The reasoning is simple: the Cold War was more than just a technological race. It was a battle of ethics and morals, of hearts and minds. Social studies was at the center of that struggle, for better or worse. At its worst, social studies channeled jingoistic American patriotism into half-truths and propaganda. At its best, social studies provided the historical foundations, civic structure and critical analysis that helped shape a better America–one that could hopefully achieve that moral high ground against the Soviets.
The real decline came with No Child Left Behind–and here is where the article gets mundane.
To old-timers of the education wars, Kalaidis’ retread of the decline of social studies–the sacrifical lamb at the altar of Common Core, ELA, and STEM–is an old argument shouted out in hundreds of teacher lounges, conferences and workshops across the country. The emphasis on reading, math and science pushed social studies to a secondary discipline–one that was often not subject to standardized testing. If you couldn’t use a number 2 pencil, it wasn’t worth knowing.
We also all know how important it is to develop critical thinking and analysis skills, something social studies was designed for. If taught well, social studies makes students take ownership of history, of civics and economics, leading them to their own ideas, conclusions and opportunities.
One aspect of this decline that Kalaidis did mention–and should be mentioned more–is the “civic achievement gap.” The lack of civic education has created an underclass not only ignorant of their own government, but wholly unable or unwilling to vote, to participate in local politics or pursue careers in public service.
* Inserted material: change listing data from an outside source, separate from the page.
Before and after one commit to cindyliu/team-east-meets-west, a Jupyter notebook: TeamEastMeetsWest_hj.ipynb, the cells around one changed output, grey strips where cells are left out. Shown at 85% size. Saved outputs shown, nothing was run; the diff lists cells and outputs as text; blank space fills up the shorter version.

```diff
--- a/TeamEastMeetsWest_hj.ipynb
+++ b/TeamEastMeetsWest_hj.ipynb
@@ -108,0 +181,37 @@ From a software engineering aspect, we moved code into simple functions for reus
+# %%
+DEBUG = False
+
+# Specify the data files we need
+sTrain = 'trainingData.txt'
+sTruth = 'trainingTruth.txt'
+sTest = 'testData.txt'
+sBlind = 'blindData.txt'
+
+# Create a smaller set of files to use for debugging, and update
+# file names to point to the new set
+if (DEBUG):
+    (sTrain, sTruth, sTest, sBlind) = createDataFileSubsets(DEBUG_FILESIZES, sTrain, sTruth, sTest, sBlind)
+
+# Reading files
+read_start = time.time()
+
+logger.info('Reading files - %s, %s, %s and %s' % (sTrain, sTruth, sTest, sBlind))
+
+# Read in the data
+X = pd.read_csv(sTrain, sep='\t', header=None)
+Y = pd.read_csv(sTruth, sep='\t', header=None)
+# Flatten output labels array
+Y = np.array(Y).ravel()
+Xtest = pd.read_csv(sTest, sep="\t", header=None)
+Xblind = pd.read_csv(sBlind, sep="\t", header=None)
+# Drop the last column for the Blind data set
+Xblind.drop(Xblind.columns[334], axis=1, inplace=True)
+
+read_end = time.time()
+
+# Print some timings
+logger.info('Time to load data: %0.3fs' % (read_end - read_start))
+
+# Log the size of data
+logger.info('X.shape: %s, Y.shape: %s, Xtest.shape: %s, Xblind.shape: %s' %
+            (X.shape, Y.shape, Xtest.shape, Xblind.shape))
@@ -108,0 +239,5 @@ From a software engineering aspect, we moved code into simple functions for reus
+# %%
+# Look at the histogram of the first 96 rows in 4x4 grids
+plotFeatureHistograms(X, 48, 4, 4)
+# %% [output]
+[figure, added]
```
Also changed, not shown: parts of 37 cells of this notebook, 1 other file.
As much as we rag on the government, we need one–a competent one–and that involves competent people working in all levels. To ignore the civic gap in low-income Americans is tantamount to disenfranchising them.
Lastly, Kalaidis does mention steps to move social studies back to the forefront. Obama has decried the lack of civic education in NCLB. So has Arne Duncan in a half-hearted article in the NCSS journal in 2011 (I ripped him a new one about it). Yet most of this is lip service, or that dreaded word integration (as in subject integration, not race).
The reality is that there is no concrete move to make social studies important again in American schools. And I hate to admit it–but the conspiracist in me thinks the decline of social studies is deliberate.
When the lunatics run the asylum, they make sure no one figures out they’re really lunatics. Without proper social studies education, there’s no way to tell the difference.